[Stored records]
_ _ _ _ _ _ _

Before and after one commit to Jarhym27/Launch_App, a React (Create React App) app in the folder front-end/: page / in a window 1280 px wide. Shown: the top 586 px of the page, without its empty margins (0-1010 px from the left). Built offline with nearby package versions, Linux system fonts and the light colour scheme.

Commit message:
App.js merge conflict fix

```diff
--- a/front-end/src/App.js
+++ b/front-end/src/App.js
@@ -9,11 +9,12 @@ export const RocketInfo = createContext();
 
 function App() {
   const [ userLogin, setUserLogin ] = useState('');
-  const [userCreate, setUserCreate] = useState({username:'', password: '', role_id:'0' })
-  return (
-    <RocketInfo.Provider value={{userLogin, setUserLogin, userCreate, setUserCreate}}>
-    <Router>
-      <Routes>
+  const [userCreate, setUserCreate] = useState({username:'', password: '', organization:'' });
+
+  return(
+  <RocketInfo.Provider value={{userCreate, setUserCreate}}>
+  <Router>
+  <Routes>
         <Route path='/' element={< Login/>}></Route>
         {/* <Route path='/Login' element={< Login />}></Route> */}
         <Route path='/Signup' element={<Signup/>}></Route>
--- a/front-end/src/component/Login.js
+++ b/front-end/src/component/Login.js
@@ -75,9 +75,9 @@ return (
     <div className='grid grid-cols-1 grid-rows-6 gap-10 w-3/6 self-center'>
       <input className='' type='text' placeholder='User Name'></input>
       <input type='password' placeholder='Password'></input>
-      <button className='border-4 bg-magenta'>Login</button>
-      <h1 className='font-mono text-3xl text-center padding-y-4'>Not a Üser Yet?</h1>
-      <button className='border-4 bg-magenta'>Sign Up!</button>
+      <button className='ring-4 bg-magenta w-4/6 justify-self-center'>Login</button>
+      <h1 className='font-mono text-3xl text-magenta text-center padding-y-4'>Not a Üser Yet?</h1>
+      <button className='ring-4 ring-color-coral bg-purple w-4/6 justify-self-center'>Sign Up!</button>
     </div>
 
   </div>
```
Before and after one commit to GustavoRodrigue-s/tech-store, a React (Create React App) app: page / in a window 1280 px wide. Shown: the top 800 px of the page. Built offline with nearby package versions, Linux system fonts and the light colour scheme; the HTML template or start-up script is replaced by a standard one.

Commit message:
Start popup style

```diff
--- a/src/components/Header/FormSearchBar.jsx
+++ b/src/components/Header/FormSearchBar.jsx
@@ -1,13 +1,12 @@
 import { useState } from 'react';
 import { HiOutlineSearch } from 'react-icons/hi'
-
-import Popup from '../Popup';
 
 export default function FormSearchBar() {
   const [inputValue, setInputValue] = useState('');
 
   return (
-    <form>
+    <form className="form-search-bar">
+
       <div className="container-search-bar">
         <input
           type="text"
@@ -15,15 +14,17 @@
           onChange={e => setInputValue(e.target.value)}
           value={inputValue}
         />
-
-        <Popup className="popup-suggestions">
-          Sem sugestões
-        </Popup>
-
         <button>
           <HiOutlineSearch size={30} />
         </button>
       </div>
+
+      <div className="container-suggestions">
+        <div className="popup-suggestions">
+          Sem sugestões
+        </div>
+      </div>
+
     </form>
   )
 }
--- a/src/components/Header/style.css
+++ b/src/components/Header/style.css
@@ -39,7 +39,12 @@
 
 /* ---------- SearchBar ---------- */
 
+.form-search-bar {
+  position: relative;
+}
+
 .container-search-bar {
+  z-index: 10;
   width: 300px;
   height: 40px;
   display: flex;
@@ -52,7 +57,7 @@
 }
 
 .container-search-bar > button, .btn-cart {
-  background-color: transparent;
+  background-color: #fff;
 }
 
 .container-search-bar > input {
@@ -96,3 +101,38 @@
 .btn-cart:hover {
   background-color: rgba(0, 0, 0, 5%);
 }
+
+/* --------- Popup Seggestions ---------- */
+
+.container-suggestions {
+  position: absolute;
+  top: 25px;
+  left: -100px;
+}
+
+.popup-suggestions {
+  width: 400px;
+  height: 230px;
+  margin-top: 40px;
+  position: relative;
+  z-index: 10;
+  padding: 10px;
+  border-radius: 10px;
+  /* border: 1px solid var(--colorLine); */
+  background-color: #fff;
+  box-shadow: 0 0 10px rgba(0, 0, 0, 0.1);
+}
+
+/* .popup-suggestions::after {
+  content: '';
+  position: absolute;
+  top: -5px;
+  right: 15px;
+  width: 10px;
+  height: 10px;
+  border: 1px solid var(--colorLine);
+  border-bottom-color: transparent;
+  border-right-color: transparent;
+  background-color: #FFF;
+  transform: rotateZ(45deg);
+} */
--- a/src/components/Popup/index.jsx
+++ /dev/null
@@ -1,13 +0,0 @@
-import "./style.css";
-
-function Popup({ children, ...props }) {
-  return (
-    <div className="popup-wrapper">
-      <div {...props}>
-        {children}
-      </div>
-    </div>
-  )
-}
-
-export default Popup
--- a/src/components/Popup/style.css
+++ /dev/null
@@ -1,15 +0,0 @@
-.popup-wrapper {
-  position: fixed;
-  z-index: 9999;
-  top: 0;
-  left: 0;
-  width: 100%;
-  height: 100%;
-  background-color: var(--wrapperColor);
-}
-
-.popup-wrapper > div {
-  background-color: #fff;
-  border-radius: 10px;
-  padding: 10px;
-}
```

_ _ _ _ _ _ _

WHAT IS NEEDED: Every record above belongs in the answer, reproduced exactly.

EXERCISE ANSWER:
Before and after one commit to Jarhym27/Launch_App, a React (Create React App) app in the folder front-end/: page / in a window 1280 px wide. Shown: the top 586 px of the page, without its empty margins (0-1010 px from the left). Built offline with nearby package versions, Linux system fonts and the light colour scheme.

Commit message:
App.js merge conflict fix

```diff
--- a/front-end/src/App.js
+++ b/front-end/src/App.js
@@ -9,11 +9,12 @@ export const RocketInfo = createContext();
 
 function App() {
   const [ userLogin, setUserLogin ] = useState('');
-  const [userCreate, setUserCreate] = useState({username:'', password: '', role_id:'0' })
-  return (
-    <RocketInfo.Provider value={{userLogin, setUserLogin, userCreate, setUserCreate}}>
-    <Router>
-      <Routes>
+  const [userCreate, setUserCreate] = useState({username:'', password: '', organization:'' });
+
+  return(
+  <RocketInfo.Provider value={{userCreate, setUserCreate}}>
+  <Router>
+  <Routes>
         <Route path='/' element={< Login/>}></Route>
         {/* <Route path='/Login' element={< Login />}></Route> */}
         <Route path='/Signup' element={<Signup/>}></Route>
--- a/front-end/src/component/Login.js
+++ b/front-end/src/component/Login.js
@@ -75,9 +75,9 @@ return (
     <div className='grid grid-cols-1 grid-rows-6 gap-10 w-3/6 self-center'>
       <input className='' type='text' placeholder='User Name'></input>
       <input type='password' placeholder='Password'></input>
-      <button className='border-4 bg-magenta'>Login</button>
-      <h1 className='font-mono text-3xl text-center padding-y-4'>Not a Üser Yet?</h1>
-      <button className='border-4 bg-magenta'>Sign Up!</button>
+      <button className='ring-4 bg-magenta w-4/6 justify-self-center'>Login</button>
+      <h1 className='font-mono text-3xl text-magenta text-center padding-y-4'>Not a Üser Yet?</h1>
+      <button className='ring-4 ring-color-coral bg-purple w-4/6 justify-self-center'>Sign Up!</button>
     </div>
 
   </div>
```
Before and after one commit to GustavoRodrigue-s/tech-store, a React (Create React App) app: page / in a window 1280 px wide. Shown: the top 800 px of the page. Built offline with nearby package versions, Linux system fonts and the light colour scheme; the HTML template or start-up script is replaced by a standard one.

Commit message:
Start popup style

```diff
--- a/src/components/Header/FormSearchBar.jsx
+++ b/src/components/Header/FormSearchBar.jsx
@@ -1,13 +1,12 @@
 import { useState } from 'react';
 import { HiOutlineSearch } from 'react-icons/hi'
-
-import Popup from '../Popup';
 
 export default function FormSearchBar() {
   const [inputValue, setInputValue] = useState('');
 
   return (
-    <form>
+    <form className="form-search-bar">
+
       <div className="container-search-bar">
         <input
           type="text"
@@ -15,15 +14,17 @@
           onChange={e => setInputValue(e.target.value)}
           value={inputValue}
         />
-
-        <Popup className="popup-suggestions">
-          Sem sugestões
-        </Popup>
-
         <button>
           <HiOutlineSearch size={30} />
         </button>
       </div>
+
+      <div className="container-suggestions">
+        <div className="popup-suggestions">
+          Sem sugestões
+        </div>
+      </div>
+
     </form>
   )
 }
--- a/src/components/Header/style.css
+++ b/src/components/Header/style.css
@@ -39,7 +39,12 @@
 
 /* ---------- SearchBar ---------- */
 
+.form-search-bar {
+  position: relative;
+}
+
 .container-search-bar {
+  z-index: 10;
   width: 300px;
   height: 40px;
   display: flex;
@@ -52,7 +57,7 @@
 }
 
 .container-search-bar > button, .btn-cart {
-  background-color: transparent;
+  background-color: #fff;
 }
 
 .container-search-bar > input {
@@ -96,3 +101,38 @@
 .btn-cart:hover {
   background-color: rgba(0, 0, 0, 5%);
 }
+
+/* --------- Popup Seggestions ---------- */
+
+.container-suggestions {
+  position: absolute;
+  top: 25px;
+  left: -100px;
+}
+
+.popup-suggestions {
+  width: 400px;
+  height: 230px;
+  margin-top: 40px;
+  position: relative;
+  z-index: 10;
+  padding: 10px;
+  border-radius: 10px;
+  /* border: 1px solid var(--colorLine); */
+  background-color: #fff;
+  box-shadow: 0 0 10px rgba(0, 0, 0, 0.1);
+}
+
+/* .popup-suggestions::after {
+  content: '';
+  position: absolute;
+  top: -5px;
+  right: 15px;
+  width: 10px;
+  height: 10px;
+  border: 1px solid var(--colorLine);
+  border-bottom-color: transparent;
+  border-right-color: transparent;
+  background-color: #FFF;
+  transform: rotateZ(45deg);
+} */
--- a/src/components/Popup/index.jsx
+++ /dev/null
@@ -1,13 +0,0 @@
-import "./style.css";
-
-function Popup({ children, ...props }) {
-  return (
-    <div className="popup-wrapper">
-      <div {...props}>
-        {children}
-      </div>
-    </div>
-  )
-}
-
-export default Popup
--- a/src/components/Popup/style.css
+++ /dev/null
@@ -1,15 +0,0 @@
-.popup-wrapper {
-  position: fixed;
-  z-index: 9999;
-  top: 0;
-  left: 0;
-  width: 100%;
-  height: 100%;
-  background-color: var(--wrapperColor);
-}
-
-.popup-wrapper > div {
-  background-color: #fff;
-  border-radius: 10px;
-  padding: 10px;
-}
```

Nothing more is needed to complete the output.